Texas Auto Insurance Requirements
Texas is one of the largest states in the United States, and is home to millions of registered automobiles. In addition, there are hundreds of thousands of motorcycles in the state. At any given time, there are millions of motor vehicles on the state’s roads and highways. Texas is also one of the leading states with highest numbers of automobile accidents. The state government has regulated the issuance of driver licenses, automobile registration, and traffic through various laws.
The state of Texas requires that an automobile must carry a proof of financial responsibility in order to be registered in the state. Some of the examples of financial responsibility are:

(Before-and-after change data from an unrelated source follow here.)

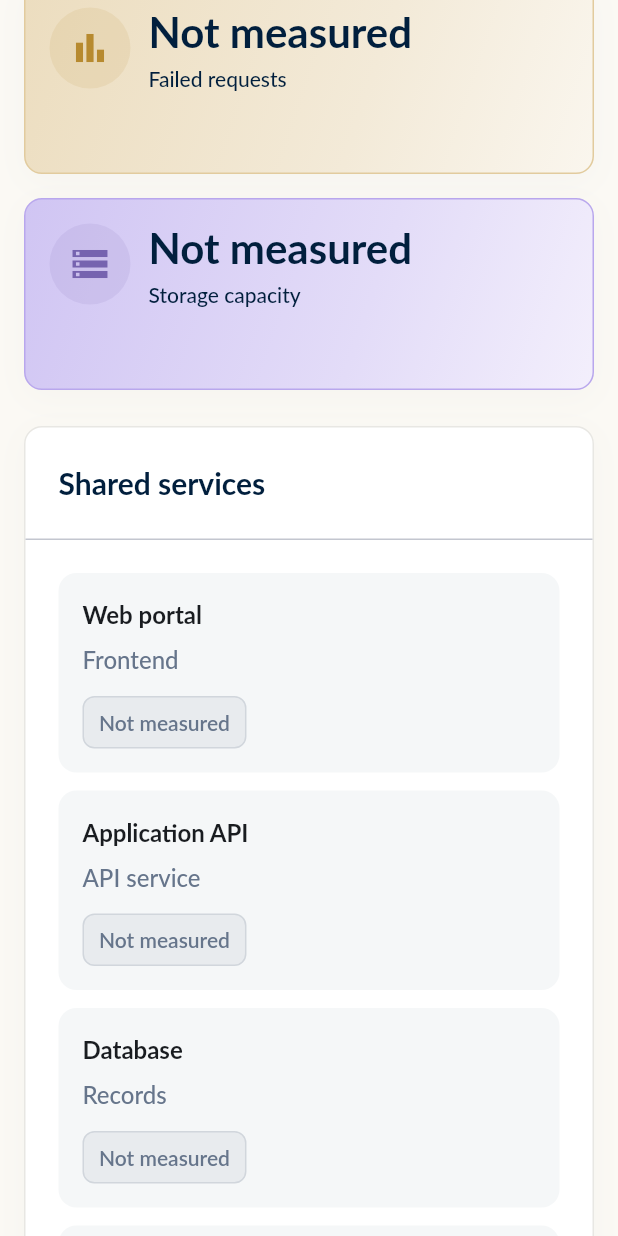
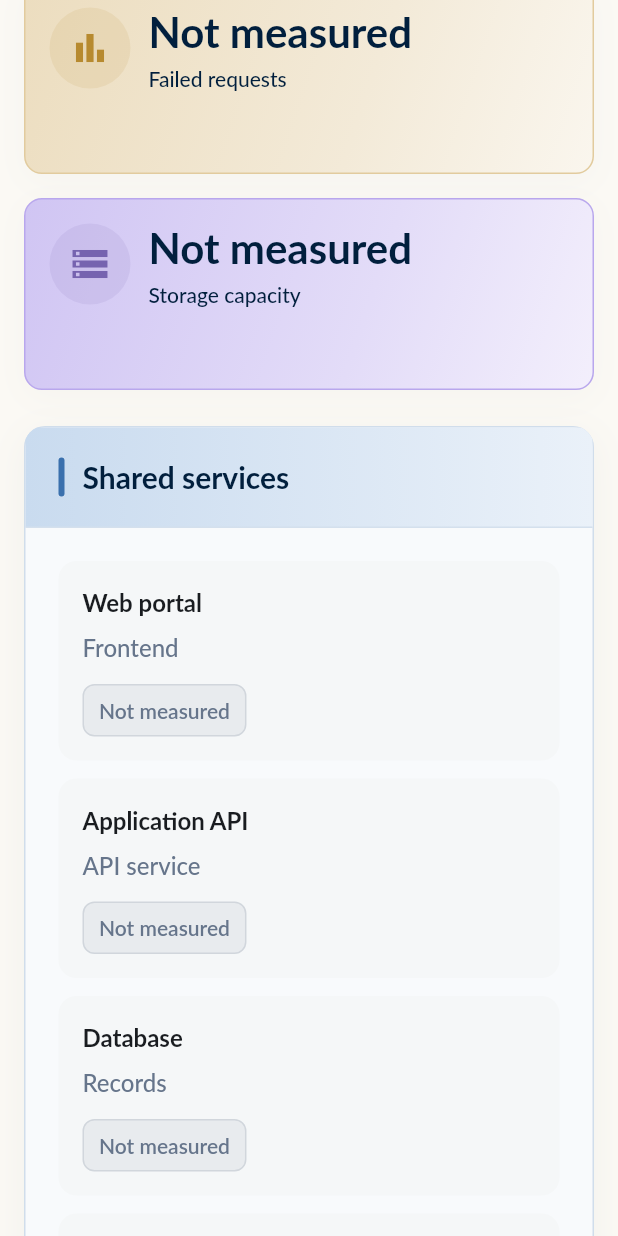
Before and after one commit to jemsi-442/madrasa, a Flutter app: the PlatformSystemHealthPage widget shown alone on an empty page, opened directly with empty values, scrolled down 576 dp, on a phone screen of 412 x 824 dp. Run offline on Flutter 3.47's test engine with Material 3 defaults, Android fonts, the phone set to English and light mode, and no system bars; our stand-ins replace font_awesome_flutter, video_player, web, webview_flutter; missing offline and left inert: dart:js_interop, dart:ui_web, pdfrx.

Commit message:
Unify IT overview and health panels with contextual color

```diff
--- a/frontend/lib/src/platform_system_health_page.dart
+++ b/frontend/lib/src/platform_system_health_page.dart
@@ -52,27 +52,8 @@ class _PlatformSystemHealthPageState extends State<PlatformSystemHealthPage> {
     super.dispose();
   }
 
-  Widget panel(String title, Widget body) => Container(
-    decoration: AfaqDesign.panelDecoration(),
-    child: Column(
-      crossAxisAlignment: CrossAxisAlignment.stretch,
-      children: [
-        Padding(
-          padding: const EdgeInsets.all(22),
-          child: Text(
-            title,
-            style: const TextStyle(
-              fontSize: 20,
-              fontWeight: FontWeight.w700,
-              color: AfaqDesign.ink,
-            ),
-          ),
-        ),
-        const Divider(height: 1),
-        Padding(padding: const EdgeInsets.all(22), child: body),
-      ],
-    ),
-  );
+  Widget panel(String title, Widget body) =>
+      ItSectionPanel(title: title, child: body);
 
   @override
   Widget build(BuildContext context) {
@@ -322,9 +303,12 @@ class _PlatformSystemHealthPageState extends State<PlatformSystemHealthPage> {
     final right = Column(
       crossAxisAlignment: CrossAxisAlignment.stretch,
       children: [
-        panel(
-          'Service attention',
-          Column(
+        ItSectionPanel(
+          accent: fresh && failed.isNotEmpty
+              ? AfaqDesign.gold
+              : AfaqDesign.blue,
+          title: 'Service attention',
+          child: Column(
             crossAxisAlignment: CrossAxisAlignment.stretch,
             children: [
               if (!fresh)
```
Also changed, not shown: frontend/lib/src/platform_it_dashboard.dart (+6 -22 lines), 1 other file.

- A deposit of $55,000 in cash or cashier’s check, made to the county judge.
- A deposit of $55,000 in cash or securities, made to the county comptroller.
- A surety bond filed with the county clerk.

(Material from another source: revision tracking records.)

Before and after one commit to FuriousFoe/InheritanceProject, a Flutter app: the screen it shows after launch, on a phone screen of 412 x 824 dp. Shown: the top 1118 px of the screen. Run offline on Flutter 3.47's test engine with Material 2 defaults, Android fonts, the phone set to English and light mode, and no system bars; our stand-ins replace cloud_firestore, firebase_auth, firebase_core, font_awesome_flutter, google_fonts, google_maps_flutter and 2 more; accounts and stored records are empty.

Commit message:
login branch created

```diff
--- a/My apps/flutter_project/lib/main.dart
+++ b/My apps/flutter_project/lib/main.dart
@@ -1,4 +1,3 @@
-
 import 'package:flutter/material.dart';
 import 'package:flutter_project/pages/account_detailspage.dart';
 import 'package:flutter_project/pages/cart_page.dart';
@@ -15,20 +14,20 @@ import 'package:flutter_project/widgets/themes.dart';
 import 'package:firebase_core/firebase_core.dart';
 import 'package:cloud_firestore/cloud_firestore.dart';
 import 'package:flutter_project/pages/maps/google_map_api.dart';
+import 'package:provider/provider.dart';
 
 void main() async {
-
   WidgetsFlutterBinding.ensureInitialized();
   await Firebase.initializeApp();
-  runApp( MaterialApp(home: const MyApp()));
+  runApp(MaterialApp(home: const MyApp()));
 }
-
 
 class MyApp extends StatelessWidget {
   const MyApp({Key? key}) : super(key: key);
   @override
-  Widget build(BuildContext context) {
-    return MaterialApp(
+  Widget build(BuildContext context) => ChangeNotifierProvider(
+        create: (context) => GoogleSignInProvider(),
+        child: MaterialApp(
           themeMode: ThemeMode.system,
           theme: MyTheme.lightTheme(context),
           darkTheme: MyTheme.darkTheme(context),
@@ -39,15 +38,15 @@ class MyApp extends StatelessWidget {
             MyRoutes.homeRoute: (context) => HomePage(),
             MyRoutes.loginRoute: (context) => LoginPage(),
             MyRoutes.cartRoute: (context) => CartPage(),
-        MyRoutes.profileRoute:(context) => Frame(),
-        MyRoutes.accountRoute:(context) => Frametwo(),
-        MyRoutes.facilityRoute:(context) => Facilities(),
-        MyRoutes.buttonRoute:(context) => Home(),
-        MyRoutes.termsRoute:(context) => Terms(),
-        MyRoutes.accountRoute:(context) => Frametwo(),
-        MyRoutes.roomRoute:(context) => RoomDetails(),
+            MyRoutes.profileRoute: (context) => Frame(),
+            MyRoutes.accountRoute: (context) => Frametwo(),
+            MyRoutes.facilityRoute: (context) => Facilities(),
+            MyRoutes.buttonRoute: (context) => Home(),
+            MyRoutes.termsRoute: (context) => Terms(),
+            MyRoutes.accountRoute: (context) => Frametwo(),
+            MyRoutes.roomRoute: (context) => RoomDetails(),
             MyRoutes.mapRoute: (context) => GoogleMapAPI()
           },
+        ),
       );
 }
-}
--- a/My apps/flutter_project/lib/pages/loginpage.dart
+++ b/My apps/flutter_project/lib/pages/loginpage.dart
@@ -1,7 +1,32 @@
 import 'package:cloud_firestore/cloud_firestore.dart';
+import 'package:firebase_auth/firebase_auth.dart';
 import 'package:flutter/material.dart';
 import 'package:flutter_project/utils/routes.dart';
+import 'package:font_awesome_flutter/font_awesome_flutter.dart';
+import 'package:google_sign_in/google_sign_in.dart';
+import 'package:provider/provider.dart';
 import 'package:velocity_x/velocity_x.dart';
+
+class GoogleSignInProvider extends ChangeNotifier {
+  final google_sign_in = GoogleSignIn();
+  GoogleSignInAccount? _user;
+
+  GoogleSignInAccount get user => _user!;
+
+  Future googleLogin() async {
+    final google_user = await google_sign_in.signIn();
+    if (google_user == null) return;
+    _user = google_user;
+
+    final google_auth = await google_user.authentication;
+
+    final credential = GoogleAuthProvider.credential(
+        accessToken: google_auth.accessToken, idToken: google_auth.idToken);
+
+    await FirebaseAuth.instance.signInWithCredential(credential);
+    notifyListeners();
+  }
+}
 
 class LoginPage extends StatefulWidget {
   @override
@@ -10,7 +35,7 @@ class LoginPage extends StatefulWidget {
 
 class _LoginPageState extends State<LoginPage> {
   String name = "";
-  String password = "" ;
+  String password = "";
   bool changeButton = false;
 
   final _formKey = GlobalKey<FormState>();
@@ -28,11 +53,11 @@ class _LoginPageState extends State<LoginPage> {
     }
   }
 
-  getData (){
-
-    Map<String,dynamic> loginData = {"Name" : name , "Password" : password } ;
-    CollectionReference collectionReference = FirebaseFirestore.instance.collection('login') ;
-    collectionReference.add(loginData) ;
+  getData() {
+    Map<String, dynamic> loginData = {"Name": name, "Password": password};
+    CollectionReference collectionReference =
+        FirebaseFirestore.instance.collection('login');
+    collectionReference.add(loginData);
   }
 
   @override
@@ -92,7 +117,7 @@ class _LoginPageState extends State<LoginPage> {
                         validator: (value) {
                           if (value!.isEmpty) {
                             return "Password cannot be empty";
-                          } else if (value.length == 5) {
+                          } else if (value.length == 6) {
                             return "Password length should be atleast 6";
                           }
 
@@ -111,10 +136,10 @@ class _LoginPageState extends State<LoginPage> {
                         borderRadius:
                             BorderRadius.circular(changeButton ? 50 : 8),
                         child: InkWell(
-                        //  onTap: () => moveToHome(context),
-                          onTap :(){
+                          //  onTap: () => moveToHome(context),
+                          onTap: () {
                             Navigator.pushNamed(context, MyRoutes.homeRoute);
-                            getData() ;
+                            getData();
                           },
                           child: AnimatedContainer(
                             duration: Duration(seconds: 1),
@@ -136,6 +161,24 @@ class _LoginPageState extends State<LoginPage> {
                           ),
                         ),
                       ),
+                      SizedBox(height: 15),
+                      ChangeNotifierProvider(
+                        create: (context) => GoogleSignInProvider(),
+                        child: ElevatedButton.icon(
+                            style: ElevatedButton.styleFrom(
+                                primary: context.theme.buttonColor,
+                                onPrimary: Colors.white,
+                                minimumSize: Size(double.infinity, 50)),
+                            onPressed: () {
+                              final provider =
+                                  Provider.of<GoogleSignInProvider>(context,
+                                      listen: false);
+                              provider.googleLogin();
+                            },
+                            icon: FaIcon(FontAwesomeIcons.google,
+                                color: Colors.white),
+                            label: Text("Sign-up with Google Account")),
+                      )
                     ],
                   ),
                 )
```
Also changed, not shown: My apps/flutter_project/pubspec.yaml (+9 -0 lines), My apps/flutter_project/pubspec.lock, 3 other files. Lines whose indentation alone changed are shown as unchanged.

However, buying liability insurance remains the most convenient way of establishing that an automobile meets Texas’ financial responsibility requirements. The minimum requirements for liability insurance policy are:
- $25,000 property damage coverage per accident
- $30,000 bodily injury coverage for one person per accident
- $60,000 bodily injury coverage total per accident
Without meeting financial responsibility or insurance requirements, an automobile or motorcycle will not be registered in Texas. This goes for new and used cars bought from a dealer in Texas and those out-of-state cars which need to be registered in Texas.
Drivers and owners can purchase an insurance policy from a wide variety of insurance companies. Due to severe competition between insurance companies, their clients are the ultimate beneficiaries as they get the best insurance rates. Many insurance companies have their own websites where they provide insurance quotes for free. Insurance policies can also be bought online now. In short, insurance coverage is available 24 hours a day, 7 days a week, and 365 days a year. There is really no excuse for a motorist or motorcyclist not to have his/her car or motorcycle insured in Texas.